Depression is a medical illness that affects both the mind and body; it affects how you feel, think and behave. Depression is more than just a bout of the blues: it is a chronic condition that usually requires long-term treatment. The good news is most people with depression feel better with counseling or another form of treatment…Feelings of sadness and grief are typical responses to tough life events – loss of a loved one or job, news of a chronic illness, disappointment, devastating world events, and many other causes. Depression is different from sadness – it persists and can debilitate. Who has depression? Depression doesn’t discriminate based on age, race, income, or religion. In fact, according to the National Alliance on Mental Illness (2017), approximately 16 million adult Americans have experienced a major depressive episode within the past year. What does depression look like? Depression isn’t obvious. Depression is not the same as “feeling depressed”. People with depression may have:
- Feelings of being helpless or worthless
- Feelings of hopelessness
- Unexplained episodes of feeling sad or crying
- A change in appetite and/or sleep (increase or decrease)
- A decrease in energy
- A decrease or loss of interest in normal activities/hobbies
- Difficulty focusing/mental fog
- Physical ailments not able to be explained by physical causes
- Thoughts of suicide
How do I know if I have depression? A licensed mental health professional or physician can diagnose depression. You may be asked about the above symptoms or given screening assessments to assure an accurate diagnosis.

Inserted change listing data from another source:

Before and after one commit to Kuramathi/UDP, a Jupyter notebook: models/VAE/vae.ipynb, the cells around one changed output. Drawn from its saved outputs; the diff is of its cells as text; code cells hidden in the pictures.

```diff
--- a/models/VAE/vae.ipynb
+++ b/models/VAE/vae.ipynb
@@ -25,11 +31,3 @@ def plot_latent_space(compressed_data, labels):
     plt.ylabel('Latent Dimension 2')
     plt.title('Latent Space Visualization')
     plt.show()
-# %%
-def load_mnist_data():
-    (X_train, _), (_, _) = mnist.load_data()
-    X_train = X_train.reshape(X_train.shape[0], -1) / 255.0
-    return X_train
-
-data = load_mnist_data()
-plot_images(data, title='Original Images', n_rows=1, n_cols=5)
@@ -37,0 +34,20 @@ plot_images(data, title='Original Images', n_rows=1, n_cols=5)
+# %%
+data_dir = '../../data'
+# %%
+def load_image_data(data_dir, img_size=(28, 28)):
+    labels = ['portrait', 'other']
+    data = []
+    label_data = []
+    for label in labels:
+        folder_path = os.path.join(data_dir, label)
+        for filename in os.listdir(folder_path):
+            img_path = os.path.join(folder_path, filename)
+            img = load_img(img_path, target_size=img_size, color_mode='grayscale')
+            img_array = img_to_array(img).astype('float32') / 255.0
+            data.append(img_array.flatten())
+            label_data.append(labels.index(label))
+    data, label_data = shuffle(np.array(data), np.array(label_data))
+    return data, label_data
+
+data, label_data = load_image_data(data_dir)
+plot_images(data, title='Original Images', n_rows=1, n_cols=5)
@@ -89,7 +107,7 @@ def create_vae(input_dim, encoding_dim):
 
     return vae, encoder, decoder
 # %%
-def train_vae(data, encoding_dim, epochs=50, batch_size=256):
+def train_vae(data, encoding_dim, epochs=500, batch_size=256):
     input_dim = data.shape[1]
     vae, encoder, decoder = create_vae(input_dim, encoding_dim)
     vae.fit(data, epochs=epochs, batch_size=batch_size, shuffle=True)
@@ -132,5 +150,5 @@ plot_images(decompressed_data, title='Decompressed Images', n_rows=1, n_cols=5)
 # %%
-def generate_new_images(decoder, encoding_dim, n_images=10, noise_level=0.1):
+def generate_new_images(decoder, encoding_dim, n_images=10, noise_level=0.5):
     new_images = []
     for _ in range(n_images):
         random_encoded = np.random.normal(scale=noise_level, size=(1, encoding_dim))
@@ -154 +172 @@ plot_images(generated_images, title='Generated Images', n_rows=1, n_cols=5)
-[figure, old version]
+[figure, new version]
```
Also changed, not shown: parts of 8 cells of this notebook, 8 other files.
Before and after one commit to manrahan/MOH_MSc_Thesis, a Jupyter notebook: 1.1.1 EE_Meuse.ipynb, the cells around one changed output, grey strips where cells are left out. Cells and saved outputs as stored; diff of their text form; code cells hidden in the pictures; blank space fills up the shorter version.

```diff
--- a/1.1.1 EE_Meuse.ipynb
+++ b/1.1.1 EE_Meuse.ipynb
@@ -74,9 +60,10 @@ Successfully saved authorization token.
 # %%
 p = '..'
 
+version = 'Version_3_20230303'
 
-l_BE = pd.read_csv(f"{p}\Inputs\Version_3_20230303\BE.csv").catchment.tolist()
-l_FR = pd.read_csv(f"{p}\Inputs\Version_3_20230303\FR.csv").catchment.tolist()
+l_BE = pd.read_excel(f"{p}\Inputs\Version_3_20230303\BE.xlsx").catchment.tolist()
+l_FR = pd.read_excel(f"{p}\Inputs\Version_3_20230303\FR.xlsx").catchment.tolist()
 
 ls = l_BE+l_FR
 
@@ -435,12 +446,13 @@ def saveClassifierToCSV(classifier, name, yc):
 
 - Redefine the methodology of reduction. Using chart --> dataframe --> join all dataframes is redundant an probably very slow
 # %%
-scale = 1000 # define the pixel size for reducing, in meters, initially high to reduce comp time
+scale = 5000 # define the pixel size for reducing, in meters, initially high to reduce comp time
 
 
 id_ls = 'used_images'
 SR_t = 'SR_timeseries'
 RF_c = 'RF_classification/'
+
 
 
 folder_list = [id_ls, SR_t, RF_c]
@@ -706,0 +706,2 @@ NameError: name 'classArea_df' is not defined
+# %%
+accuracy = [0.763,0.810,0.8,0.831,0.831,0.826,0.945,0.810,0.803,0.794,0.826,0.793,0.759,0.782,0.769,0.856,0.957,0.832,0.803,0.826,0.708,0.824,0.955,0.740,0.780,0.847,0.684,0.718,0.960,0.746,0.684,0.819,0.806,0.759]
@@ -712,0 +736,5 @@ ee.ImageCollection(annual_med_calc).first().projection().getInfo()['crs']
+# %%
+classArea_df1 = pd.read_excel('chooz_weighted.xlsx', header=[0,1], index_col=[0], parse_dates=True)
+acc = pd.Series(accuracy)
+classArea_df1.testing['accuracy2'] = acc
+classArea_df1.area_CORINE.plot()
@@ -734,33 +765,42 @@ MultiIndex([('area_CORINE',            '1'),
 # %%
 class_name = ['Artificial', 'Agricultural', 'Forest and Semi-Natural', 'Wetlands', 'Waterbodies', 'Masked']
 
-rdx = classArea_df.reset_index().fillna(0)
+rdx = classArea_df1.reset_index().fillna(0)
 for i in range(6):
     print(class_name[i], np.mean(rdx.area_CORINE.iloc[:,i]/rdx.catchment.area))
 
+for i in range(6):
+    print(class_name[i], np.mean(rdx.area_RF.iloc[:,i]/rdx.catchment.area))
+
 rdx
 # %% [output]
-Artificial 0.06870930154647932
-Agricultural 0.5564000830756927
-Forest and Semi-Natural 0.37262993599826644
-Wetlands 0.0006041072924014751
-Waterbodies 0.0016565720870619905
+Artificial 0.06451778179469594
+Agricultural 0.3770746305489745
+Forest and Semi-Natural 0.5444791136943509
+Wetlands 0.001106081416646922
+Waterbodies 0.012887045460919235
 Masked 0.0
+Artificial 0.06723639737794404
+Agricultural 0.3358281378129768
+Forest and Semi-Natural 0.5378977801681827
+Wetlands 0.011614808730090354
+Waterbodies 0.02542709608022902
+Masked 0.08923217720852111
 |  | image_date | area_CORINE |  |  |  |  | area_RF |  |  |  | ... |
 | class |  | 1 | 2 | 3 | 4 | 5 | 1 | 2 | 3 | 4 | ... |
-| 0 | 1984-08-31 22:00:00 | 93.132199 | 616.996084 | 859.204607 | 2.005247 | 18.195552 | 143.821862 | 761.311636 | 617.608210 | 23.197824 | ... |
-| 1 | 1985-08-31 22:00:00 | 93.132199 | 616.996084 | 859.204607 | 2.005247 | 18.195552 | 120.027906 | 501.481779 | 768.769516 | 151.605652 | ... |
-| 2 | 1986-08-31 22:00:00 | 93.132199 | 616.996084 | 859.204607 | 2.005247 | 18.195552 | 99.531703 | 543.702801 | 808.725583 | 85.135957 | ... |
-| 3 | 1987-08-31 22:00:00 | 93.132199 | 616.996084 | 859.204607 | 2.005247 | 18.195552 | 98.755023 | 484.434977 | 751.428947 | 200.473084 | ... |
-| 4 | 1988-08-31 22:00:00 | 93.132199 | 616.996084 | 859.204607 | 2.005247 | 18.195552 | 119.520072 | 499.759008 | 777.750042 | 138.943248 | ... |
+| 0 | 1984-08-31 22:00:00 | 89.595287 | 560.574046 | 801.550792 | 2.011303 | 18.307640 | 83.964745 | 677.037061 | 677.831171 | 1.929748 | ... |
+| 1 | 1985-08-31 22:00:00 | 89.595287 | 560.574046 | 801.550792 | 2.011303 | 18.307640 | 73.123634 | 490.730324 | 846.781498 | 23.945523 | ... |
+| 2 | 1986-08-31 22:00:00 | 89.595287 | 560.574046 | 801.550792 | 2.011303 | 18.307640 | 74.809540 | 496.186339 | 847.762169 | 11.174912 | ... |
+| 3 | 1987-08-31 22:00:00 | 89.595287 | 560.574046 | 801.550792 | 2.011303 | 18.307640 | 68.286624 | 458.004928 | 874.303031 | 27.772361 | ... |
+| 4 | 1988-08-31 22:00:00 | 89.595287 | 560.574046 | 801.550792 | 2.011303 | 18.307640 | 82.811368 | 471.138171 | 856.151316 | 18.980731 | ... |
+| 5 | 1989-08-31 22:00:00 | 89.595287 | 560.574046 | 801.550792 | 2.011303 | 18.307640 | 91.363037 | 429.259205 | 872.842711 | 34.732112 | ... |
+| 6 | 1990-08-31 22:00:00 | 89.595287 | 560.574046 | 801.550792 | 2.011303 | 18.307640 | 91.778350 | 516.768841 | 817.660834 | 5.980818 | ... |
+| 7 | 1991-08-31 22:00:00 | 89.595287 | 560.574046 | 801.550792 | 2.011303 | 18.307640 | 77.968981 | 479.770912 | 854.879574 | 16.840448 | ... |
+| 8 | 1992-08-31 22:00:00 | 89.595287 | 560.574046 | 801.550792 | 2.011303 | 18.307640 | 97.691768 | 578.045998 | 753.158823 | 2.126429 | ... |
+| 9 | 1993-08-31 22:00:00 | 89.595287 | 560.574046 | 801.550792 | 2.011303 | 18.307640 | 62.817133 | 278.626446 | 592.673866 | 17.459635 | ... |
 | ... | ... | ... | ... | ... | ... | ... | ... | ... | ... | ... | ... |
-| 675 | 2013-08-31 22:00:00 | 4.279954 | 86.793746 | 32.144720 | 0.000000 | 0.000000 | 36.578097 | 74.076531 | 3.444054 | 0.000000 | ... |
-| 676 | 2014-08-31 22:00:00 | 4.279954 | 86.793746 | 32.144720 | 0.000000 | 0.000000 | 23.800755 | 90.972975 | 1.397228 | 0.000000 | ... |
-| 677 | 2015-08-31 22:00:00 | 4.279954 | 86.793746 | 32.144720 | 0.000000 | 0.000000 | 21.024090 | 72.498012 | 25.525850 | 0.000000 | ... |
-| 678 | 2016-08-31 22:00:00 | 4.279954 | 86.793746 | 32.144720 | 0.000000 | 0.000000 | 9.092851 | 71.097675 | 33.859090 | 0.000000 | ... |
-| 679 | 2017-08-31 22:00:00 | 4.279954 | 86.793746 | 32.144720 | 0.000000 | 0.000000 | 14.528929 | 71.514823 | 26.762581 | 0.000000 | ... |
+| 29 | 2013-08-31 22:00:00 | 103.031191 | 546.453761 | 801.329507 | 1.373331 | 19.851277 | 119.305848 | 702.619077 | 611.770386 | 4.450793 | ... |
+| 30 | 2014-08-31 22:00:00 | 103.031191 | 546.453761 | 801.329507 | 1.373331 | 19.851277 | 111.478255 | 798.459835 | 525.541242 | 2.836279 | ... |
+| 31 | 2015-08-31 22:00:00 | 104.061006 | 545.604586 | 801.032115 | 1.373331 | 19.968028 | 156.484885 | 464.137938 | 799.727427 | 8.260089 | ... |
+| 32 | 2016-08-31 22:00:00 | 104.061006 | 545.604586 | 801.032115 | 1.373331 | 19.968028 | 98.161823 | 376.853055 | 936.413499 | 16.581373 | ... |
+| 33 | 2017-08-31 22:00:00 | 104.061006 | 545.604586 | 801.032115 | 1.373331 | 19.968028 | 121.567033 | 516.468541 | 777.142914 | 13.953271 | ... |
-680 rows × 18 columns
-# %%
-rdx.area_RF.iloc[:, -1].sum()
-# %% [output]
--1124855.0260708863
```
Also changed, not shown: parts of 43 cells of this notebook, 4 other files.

What causes depression? How is it treated? Genetics, brain chemistry, and/or stressful life events can contribute to depression. Depression is often treated with antidepressant medications or psychotherapy (counseling), or a combination of the two. Because brain chemistry and genetics do contribute to depression, the type of antidepressant prescribed can vary. (Source: NIMH, 2018) If you are having suicidal thoughts, contact The National Suicide Prevention Lifeline, available at 1-800-273-TALK (8255), or you can visit www.suicidepreventionlifeline.org or call 9-1-1.